The word yad (Heb. יד) means “hand.” It can also refer to the pointer used during the public reading of the Torah scroll. The traditional shape of the pointer is a long arm topped with a closed fist and the index finger pointing. The pointer helps the person reading the Torah follow the words inside the scroll.

Just as a hand is on the side of the body,1 the term yad can also be used to describe a place other than one’s regular location, such as the outskirts of a city or an encampment.2

This was the intention when the Holocaust Museum in Jerusalem was named Yad Vashem. The words are from Isaiah (56:4–5):

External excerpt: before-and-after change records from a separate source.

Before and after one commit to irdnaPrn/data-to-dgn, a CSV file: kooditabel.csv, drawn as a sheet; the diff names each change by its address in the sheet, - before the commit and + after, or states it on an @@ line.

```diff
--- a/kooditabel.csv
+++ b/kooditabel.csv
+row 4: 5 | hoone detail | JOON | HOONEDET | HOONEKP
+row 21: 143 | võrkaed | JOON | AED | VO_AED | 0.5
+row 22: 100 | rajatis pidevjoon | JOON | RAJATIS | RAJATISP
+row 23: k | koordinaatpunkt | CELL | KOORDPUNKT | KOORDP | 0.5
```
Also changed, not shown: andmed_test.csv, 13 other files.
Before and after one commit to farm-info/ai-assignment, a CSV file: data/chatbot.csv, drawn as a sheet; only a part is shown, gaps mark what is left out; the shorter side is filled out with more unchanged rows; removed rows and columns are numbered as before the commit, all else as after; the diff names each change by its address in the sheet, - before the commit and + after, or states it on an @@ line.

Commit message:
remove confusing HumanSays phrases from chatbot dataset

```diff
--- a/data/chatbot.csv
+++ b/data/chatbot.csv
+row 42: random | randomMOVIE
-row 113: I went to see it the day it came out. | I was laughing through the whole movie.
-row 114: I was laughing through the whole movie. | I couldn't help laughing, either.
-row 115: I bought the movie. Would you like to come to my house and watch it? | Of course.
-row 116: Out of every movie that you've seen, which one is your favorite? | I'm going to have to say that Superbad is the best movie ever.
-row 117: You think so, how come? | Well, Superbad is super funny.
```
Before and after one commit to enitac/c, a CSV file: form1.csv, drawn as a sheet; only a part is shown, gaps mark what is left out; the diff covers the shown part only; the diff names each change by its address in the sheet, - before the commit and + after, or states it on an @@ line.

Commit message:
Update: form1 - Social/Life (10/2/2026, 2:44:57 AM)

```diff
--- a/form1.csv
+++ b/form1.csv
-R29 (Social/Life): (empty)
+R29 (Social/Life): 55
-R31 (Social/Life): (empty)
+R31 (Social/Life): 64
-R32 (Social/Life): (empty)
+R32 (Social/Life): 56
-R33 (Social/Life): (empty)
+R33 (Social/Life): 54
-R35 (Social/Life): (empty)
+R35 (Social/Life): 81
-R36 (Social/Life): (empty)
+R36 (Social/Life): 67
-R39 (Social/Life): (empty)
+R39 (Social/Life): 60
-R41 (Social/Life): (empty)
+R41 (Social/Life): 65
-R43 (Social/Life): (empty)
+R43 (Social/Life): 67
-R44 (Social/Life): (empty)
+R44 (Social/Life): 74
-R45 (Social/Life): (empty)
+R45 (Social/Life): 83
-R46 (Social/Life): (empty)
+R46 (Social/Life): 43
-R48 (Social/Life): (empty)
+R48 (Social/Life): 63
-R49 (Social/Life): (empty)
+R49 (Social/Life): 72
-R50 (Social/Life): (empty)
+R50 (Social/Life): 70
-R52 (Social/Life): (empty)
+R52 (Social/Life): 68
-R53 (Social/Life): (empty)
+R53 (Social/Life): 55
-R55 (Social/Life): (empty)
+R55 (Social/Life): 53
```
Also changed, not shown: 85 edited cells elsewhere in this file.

For so says the L‑rd to the eunuchs who will keep My Sabbaths and will choose what I desire and hold fast to My covenant: “I will give them in My house and in My walls yad vashem, better than sons and daughters; an everlasting name I will give him, which will not be discontinued.”

The words yad vashem can be translated here “as a place specifically to memorialize.”3 So the verse would read, “I will give them in My house and in My walls a place [to memorialize] their deeds, and thus their name (“shem”) [will be continued].”

The museum was given this name, then, because it functions as a memorial for those murdered in the Holocaust. According to their mission statement, “As the Jewish people’s living memorial to the Holocaust, Yad Vashem safeguards the memory of the past and imparts its meaning to future generations.”